▶ **TASK INSTRUCTIONS**
Restate the entries below exactly. Images are not part of the copy.

━━━━

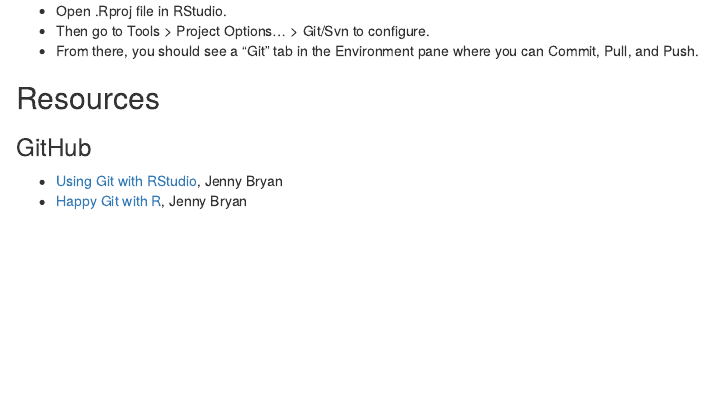
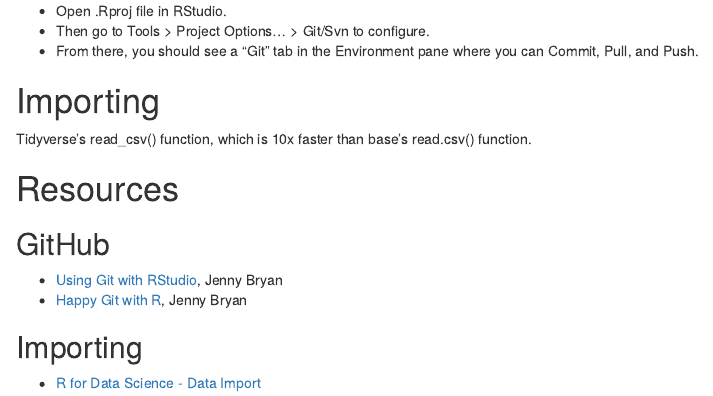
Before and after one commit to engineerchange/r-dsandml-exercises, an R Markdown document (lessons/Week 1.Rmd): the page in a window 1100 px wide, from 590 px down. The pictures show the output file lessons/Week 1.nb.html that the author committed with the source, opened offline.

Commit message:
intermediate

```diff
--- a/lessons/Week 1.Rmd
+++ b/lessons/Week 1.Rmd
@@ -30,8 +33,15 @@
 - Then go to Tools > Project Options... > Git/Svn to configure.
 - From there, you should see a "Git" tab in the Environment pane where you can Commit, Pull, and Push.
 
-## Resources
+# Importing
 
-### GitHub
+Tidyverse's read_csv() function, which is 10x faster than base's read.csv() function.
+
+# Resources
+
+## GitHub
 - [Using Git with RStudio](https://jennybc.github.io/2014-05-12-ubc/ubc-r/session03_git.html), Jenny Bryan
 - [Happy Git with R](https://happygitwithr.com/), Jenny Bryan
+
+## Importing
+- [R for Data Science - Data Import](https://r4ds.had.co.nz/data-import.html)
```
Also changed, not shown: lessons/Week 1.nb.html, lessons/Week 1.Rmd (3 more changed lines).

━━━━

▶ **EXPECTED OUTPUT**
Before and after one commit to engineerchange/r-dsandml-exercises, an R Markdown document (lessons/Week 1.Rmd): the page in a window 1100 px wide, from 590 px down. The pictures show the output file lessons/Week 1.nb.html that the author committed with the source, opened offline.

Commit message:
intermediate

```diff
--- a/lessons/Week 1.Rmd
+++ b/lessons/Week 1.Rmd
@@ -30,8 +33,15 @@
 - Then go to Tools > Project Options... > Git/Svn to configure.
 - From there, you should see a "Git" tab in the Environment pane where you can Commit, Pull, and Push.
 
-## Resources
+# Importing
 
-### GitHub
+Tidyverse's read_csv() function, which is 10x faster than base's read.csv() function.
+
+# Resources
+
+## GitHub
 - [Using Git with RStudio](https://jennybc.github.io/2014-05-12-ubc/ubc-r/session03_git.html), Jenny Bryan
 - [Happy Git with R](https://happygitwithr.com/), Jenny Bryan
+
+## Importing
+- [R for Data Science - Data Import](https://r4ds.had.co.nz/data-import.html)
```
Also changed, not shown: lessons/Week 1.nb.html, lessons/Week 1.Rmd (3 more changed lines).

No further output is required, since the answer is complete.